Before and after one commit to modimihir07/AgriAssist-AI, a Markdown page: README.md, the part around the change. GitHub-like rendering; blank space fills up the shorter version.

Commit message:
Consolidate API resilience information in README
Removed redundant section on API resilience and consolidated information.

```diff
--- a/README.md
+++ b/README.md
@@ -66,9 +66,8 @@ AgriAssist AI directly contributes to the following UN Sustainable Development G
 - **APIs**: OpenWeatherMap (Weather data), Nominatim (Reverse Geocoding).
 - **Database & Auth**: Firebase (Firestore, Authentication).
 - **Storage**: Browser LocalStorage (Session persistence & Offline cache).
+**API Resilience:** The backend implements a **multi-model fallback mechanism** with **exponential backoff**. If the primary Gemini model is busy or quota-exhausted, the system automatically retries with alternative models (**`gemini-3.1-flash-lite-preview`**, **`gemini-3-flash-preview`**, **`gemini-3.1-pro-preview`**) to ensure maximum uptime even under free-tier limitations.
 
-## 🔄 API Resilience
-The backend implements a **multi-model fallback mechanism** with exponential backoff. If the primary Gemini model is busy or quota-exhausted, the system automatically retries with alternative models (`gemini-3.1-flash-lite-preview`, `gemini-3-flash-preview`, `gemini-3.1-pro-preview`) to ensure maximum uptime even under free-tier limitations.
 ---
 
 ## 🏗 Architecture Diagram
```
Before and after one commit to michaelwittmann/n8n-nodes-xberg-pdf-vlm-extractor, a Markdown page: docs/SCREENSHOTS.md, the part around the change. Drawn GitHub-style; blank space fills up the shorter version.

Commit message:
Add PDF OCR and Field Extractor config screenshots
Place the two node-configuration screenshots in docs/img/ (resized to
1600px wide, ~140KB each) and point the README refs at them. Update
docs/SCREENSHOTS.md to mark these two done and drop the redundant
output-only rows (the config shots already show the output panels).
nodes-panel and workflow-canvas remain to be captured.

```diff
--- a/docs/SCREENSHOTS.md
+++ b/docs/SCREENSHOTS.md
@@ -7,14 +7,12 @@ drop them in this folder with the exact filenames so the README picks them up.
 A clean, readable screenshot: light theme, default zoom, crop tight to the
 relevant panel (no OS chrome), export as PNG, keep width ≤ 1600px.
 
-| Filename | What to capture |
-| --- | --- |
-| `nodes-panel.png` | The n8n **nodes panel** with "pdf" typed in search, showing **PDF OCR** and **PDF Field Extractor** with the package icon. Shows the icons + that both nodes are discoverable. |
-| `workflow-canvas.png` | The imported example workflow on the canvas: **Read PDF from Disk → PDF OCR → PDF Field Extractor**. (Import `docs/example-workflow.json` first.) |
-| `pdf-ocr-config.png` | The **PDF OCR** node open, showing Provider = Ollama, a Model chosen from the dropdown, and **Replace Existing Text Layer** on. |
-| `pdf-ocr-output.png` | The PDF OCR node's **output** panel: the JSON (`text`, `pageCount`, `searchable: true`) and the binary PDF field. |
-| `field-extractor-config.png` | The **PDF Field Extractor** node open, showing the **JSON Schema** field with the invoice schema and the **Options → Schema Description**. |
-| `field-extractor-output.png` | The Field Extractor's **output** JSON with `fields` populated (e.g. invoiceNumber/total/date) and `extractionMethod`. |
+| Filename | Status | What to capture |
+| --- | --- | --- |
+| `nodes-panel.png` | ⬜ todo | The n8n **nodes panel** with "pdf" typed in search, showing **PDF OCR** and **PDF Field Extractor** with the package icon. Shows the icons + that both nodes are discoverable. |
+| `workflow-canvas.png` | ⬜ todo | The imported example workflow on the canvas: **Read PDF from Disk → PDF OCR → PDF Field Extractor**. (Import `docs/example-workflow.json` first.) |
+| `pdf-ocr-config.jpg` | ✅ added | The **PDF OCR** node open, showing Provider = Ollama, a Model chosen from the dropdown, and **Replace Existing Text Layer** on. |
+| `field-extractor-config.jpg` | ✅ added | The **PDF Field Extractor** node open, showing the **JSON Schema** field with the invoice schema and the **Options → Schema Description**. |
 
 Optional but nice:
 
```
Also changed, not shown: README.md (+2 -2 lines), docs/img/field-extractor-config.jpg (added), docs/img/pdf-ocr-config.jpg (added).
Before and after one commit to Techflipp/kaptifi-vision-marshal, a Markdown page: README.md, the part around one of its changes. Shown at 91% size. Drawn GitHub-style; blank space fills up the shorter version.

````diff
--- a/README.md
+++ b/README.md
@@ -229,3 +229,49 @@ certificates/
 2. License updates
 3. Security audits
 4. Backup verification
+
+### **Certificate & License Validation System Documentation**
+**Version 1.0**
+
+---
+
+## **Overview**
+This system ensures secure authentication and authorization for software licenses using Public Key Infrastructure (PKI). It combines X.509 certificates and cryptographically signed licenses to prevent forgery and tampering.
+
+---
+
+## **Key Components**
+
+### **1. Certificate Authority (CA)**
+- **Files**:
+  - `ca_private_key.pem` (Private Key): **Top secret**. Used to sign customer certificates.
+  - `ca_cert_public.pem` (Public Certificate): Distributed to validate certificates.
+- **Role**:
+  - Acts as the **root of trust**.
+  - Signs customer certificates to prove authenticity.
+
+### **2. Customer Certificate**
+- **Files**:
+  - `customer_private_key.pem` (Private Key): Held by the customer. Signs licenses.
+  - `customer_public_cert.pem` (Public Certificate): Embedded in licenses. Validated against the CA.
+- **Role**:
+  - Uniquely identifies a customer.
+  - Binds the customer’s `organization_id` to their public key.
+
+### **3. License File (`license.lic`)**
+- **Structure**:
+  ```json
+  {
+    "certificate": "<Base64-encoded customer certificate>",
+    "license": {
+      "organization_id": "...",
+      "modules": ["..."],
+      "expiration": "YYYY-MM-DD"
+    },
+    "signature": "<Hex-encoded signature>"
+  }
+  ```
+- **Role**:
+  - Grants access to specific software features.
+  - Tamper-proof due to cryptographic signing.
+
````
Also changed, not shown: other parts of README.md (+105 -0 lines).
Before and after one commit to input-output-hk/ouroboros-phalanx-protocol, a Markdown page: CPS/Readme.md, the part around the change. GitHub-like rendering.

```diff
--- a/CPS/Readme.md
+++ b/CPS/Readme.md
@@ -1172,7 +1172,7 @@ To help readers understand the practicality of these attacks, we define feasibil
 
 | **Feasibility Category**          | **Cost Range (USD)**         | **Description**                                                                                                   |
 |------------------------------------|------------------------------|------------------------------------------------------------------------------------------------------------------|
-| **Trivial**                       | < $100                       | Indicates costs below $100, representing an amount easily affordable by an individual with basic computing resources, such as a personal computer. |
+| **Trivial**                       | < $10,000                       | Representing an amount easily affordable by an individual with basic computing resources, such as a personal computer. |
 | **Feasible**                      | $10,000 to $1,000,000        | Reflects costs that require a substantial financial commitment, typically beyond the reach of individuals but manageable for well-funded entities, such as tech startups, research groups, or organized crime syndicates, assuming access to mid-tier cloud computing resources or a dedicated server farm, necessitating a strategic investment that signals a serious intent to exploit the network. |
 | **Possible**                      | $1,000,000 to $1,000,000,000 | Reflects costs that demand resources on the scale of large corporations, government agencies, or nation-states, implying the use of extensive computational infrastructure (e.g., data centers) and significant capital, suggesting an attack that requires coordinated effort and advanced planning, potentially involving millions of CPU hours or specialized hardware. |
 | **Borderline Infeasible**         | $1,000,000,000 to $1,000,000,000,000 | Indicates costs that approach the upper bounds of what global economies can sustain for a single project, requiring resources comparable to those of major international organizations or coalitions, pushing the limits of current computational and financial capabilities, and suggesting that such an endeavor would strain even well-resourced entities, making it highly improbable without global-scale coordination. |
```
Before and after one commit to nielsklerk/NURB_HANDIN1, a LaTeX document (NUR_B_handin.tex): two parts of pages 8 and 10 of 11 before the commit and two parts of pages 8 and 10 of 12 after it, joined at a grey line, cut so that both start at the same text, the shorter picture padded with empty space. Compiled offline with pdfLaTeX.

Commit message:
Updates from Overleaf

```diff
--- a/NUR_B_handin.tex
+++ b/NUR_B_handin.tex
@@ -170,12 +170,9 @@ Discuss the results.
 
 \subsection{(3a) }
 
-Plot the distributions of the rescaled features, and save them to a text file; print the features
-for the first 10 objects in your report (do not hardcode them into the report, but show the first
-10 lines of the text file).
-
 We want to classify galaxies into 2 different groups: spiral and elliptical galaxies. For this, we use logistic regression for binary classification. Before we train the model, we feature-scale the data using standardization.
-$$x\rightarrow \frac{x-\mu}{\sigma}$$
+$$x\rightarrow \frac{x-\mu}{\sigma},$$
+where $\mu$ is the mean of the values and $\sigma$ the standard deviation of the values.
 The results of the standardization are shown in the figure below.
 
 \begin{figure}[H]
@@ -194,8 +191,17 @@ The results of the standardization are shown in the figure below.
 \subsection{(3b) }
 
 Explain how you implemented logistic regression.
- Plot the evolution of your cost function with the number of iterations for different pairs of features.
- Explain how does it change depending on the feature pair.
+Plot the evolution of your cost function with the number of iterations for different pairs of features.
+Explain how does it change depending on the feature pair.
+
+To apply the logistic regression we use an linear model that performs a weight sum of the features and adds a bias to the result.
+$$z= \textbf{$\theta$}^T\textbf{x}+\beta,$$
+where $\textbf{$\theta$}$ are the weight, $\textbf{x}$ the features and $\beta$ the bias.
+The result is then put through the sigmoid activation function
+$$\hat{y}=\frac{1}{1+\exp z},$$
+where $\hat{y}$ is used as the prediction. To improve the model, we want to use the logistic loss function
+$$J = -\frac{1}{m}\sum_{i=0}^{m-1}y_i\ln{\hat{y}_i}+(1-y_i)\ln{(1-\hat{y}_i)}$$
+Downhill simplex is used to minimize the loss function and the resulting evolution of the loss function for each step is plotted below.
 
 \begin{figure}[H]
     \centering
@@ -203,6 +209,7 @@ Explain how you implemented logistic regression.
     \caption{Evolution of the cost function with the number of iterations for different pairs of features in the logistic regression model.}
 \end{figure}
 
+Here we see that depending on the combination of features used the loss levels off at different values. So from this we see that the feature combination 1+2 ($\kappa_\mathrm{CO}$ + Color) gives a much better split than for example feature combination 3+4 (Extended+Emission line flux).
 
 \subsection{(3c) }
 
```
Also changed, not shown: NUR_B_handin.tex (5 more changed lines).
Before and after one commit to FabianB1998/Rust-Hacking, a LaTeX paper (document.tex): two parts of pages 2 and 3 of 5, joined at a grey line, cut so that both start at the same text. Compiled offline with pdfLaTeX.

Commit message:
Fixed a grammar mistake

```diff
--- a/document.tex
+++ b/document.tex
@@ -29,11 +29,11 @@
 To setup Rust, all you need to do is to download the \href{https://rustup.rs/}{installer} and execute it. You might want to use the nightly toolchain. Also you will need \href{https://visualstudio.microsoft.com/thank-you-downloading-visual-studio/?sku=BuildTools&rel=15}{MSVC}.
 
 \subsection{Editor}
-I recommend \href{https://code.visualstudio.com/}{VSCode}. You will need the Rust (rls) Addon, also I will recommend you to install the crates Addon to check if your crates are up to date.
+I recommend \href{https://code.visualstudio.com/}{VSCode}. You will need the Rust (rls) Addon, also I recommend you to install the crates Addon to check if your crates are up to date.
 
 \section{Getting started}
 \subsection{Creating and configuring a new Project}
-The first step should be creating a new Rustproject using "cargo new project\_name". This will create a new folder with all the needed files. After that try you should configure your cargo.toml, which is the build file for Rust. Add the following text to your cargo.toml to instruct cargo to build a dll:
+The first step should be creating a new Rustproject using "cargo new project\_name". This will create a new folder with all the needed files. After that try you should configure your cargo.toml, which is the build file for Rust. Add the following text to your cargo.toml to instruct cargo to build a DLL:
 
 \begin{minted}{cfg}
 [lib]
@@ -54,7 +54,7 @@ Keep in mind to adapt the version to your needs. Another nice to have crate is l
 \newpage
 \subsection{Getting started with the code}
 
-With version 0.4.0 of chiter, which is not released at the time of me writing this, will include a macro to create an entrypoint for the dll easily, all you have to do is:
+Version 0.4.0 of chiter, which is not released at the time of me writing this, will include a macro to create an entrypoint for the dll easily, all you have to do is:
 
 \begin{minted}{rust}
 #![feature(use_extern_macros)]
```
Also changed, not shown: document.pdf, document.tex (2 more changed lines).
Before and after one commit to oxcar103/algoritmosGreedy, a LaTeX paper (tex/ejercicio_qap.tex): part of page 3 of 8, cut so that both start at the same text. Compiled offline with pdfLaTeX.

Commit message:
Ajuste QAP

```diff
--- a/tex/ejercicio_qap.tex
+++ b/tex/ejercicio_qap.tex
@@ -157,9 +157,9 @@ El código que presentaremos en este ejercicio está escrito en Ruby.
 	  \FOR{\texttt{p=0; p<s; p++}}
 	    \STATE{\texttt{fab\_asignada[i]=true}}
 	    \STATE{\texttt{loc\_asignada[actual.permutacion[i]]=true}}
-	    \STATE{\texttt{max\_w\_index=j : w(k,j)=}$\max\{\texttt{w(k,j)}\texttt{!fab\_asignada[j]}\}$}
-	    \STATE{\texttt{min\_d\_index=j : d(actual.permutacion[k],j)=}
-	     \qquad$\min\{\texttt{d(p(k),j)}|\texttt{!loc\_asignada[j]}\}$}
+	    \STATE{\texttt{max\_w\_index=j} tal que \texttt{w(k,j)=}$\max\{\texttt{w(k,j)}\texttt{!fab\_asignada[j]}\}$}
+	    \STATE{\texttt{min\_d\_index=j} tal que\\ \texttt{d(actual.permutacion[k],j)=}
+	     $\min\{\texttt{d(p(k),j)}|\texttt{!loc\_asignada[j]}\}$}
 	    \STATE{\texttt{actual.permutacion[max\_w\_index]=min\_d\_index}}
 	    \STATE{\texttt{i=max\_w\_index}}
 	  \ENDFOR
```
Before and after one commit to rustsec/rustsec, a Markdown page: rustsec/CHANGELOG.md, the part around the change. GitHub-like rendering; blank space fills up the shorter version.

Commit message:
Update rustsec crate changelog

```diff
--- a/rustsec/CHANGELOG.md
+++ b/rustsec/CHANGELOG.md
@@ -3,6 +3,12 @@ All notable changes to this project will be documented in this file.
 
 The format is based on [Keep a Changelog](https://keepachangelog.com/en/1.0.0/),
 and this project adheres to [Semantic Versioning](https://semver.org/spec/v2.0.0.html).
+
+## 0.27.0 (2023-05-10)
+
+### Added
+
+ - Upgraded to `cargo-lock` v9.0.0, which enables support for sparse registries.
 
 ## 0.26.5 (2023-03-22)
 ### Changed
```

## DESCRIPTION OF THE TASK
A single number is required: the count of lines in the data that contain the string "frac".

## TASK RESULT
4